The College has created an insightful two-part video series on self-care and mental well-being for Early Childhood Educators (ECE) featuring Dr. Jean Clinton (Dr. Jean) – a child psychiatrist, author and ECE supporter and hosted by College Council member, Julie Cyr, RECE.
“In these times, it really is a professional responsibility to look after yourselves so you can be there for yourself, for your colleagues, for the kids and for the families,” says Dr. Jean.
In the first video, Self-care at Work, Dr. Jean provides advice, tips and tools on self-care, that can be integrated into your practice.
In the second video, Your Brain at Work, Dr. Jean takes you to a deeper place to help you understand how your brain operates in a situation and under stress. She reminds ECEs that just like with children, trauma can take many forms in all of us and our responses to situations are influenced by past experiences.
“Our brains are an expression of our experiences,” says Dr. Jean. “Your work is changing your brain. The joy of being with the children and the play is changing your brain. There are things you can absolutely do to lead to a healthy brain.”
As we continue to work through the impact of the past few challenging years, it’s important now more than ever to take the time and effort to care for yourselves – for your own benefit and for those around you.
We encourage you to watch the videos below and apply some of the techniques that resonate with you.
Self-care at Work
Your Brain at Work
About Dr. Jean M Clinton BMus MD FRCP(C)
Jean M Clinton BMus MD FRCP(C) Clinical Professor McMaster University Department of Psychiatry and Behavioural Neurosciences Dr. Jean Clinton is a Clinical Professor, Department of Psychiatry and Behavioural Neurosciences at McMaster, division of Child Psychiatry. She is on staff at McMaster Children’s Hospital with cross appointments in Pediatrics and Family Medicine, and an Associate in the Department of Child Psychiatry at Sick Children’s Hospital. She is a member on the MindUP Scientific Advisory Board as well as a MindUP for Families Advisor. She was a Fellow of the Child Trauma Academy, and is a Zero to Three Academy Fellow since 2013. She has been a consultant to children and youth mental health programs, child welfare, and primary care for over 30 years. Dr. Clinton was appointed as an education advisor to the Premier of Ontario and the Minister of Education 2014 – 2018.
Dr. Clinton is renowned nationally and internationally as an advocate for children’s issues. Her special interest lies in brain development, and the crucial role relationships and connectedness play. Jean champions the development of a national, comprehensive child well-being strategy including a system of early learning and care for all young children and their families. She is equally committed to ensuring that children’s and youths’ needs and voices are heard and respected.

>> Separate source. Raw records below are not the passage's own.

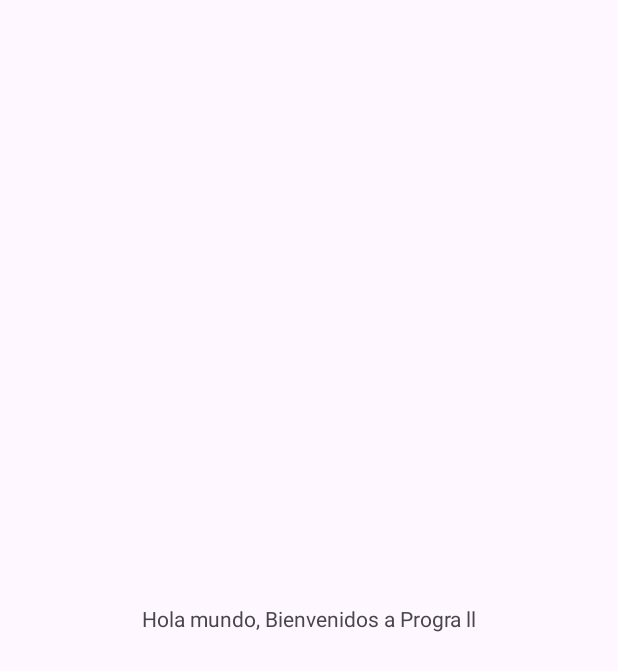
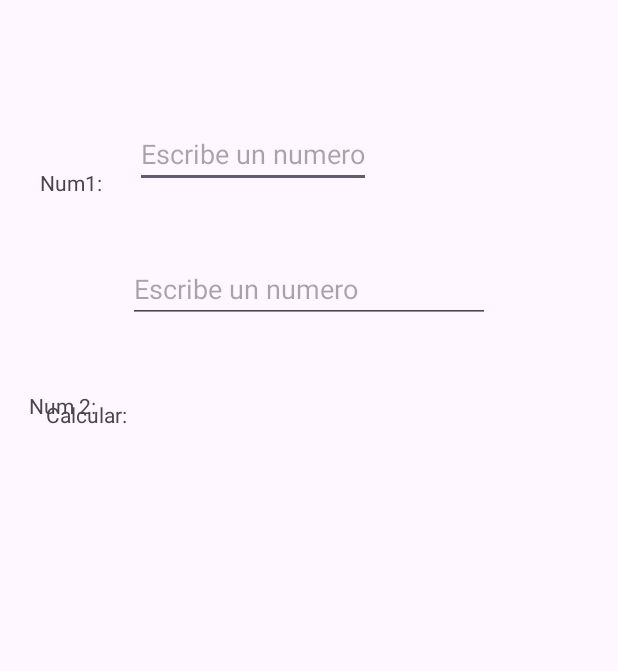
Before and after one commit to ClaudiaSorto-006/Prograll-semi-2026, an Android app: the MainActivity screen opened directly, with no data from a screen before it, on a phone screen of 412 x 824 dp. Shown: the top 671 px of the screen. Run offline under Robolectric (Android 15) with nearby library versions, the light colour scheme and no system bars.

Commit message:
creacion de una calculadora e interfaz

```diff
--- a/app/build.gradle.kts
+++ b/app/build.gradle.kts
@@ -10,7 +10,7 @@ android {
 
     defaultConfig {
         applicationId = "com.example.miprimeraapp"
-        minSdk = 22
+        minSdk = 23
         targetSdk = 36
         versionCode = 1
         versionName = "1.0"
--- a/app/src/main/res/layout/activity_main.xml
+++ b/app/src/main/res/layout/activity_main.xml
@@ -8,12 +8,66 @@
     tools:context=".MainActivity">
 
     <TextView
+        android:id="@+id/lblNum1"
         android:layout_width="wrap_content"
         android:layout_height="wrap_content"
-        android:text="Hola mundo, Bienvenidos a Progra ll"
+        android:text="Num1:"
         app:layout_constraintBottom_toBottomOf="parent"
         app:layout_constraintEnd_toEndOf="parent"
+        app:layout_constraintHorizontal_bias="0.072"
         app:layout_constraintStart_toStartOf="parent"
-        app:layout_constraintTop_toTopOf="parent" />
+        app:layout_constraintTop_toTopOf="parent"
+        app:layout_constraintVertical_bias="0.139" />
+
+    <EditText
+        android:id="@+id/textNum2"
+        android:layout_width="wrap_content"
+        android:layout_height="wrap_content"
+        android:layout_margin="80dp"
+        android:hint="Escribe un numero"
+        app:layout_constraintBottom_toBottomOf="parent"
+        app:layout_constraintEnd_toEndOf="parent"
+        app:layout_constraintHorizontal_bias="0.106"
+        app:layout_constraintStart_toStartOf="parent"
+        app:layout_constraintTop_toTopOf="parent"
+        app:layout_constraintVertical_bias="0.0"
+        tools:layout_editor_absoluteX="40dp" />
+
+    <TextView
+        android:id="@+id/lblNum2"
+        android:layout_width="wrap_content"
+        android:layout_height="wrap_content"
+        android:layout_marginEnd="348dp"
+        android:layout_marginBottom="544dp"
+        android:text="Num 2:"
+        app:layout_constraintBottom_toBottomOf="parent"
+        app:layout_constraintEnd_toEndOf="parent" />
+
+    <EditText
+        android:id="@+id/txtNum2"
+        android:layout_width="match_parent"
+        android:layout_height="wrap_content"
+        android:layout_margin="85dp"
+        android:hint="Escribe un numero"
+        app:layout_constraintBottom_toBottomOf="parent"
+        app:layout_constraintTop_toTopOf="parent"
+        app:layout_constraintVertical_bias="0.139"
+        tools:layout_editor_absoluteX="64dp" />
+
+    <TextView
+        android:id="@+id/lblRespuesta"
+        android:layout_width="wrap_content"
+        android:layout_height="wrap_content"
+        android:text="Calcular:"
+        app:layout_constraintBottom_toBottomOf="parent"
+        app:layout_constraintEnd_toEndOf="parent"
+        app:layout_constraintHorizontal_bias="0.086"
+        app:layout_constraintStart_toStartOf="parent"
+        app:layout_constraintTop_toTopOf="parent"
+        app:layout_constraintVertical_bias="0.331" />
+
+
+
+
 
 </androidx.constraintlayout.widget.ConstraintLayout>
```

Dr. Clinton has also authored her first book, Love Builds Brains which can be ordered online through Tall Pines Press, on Amazon and in bookstores everywhere.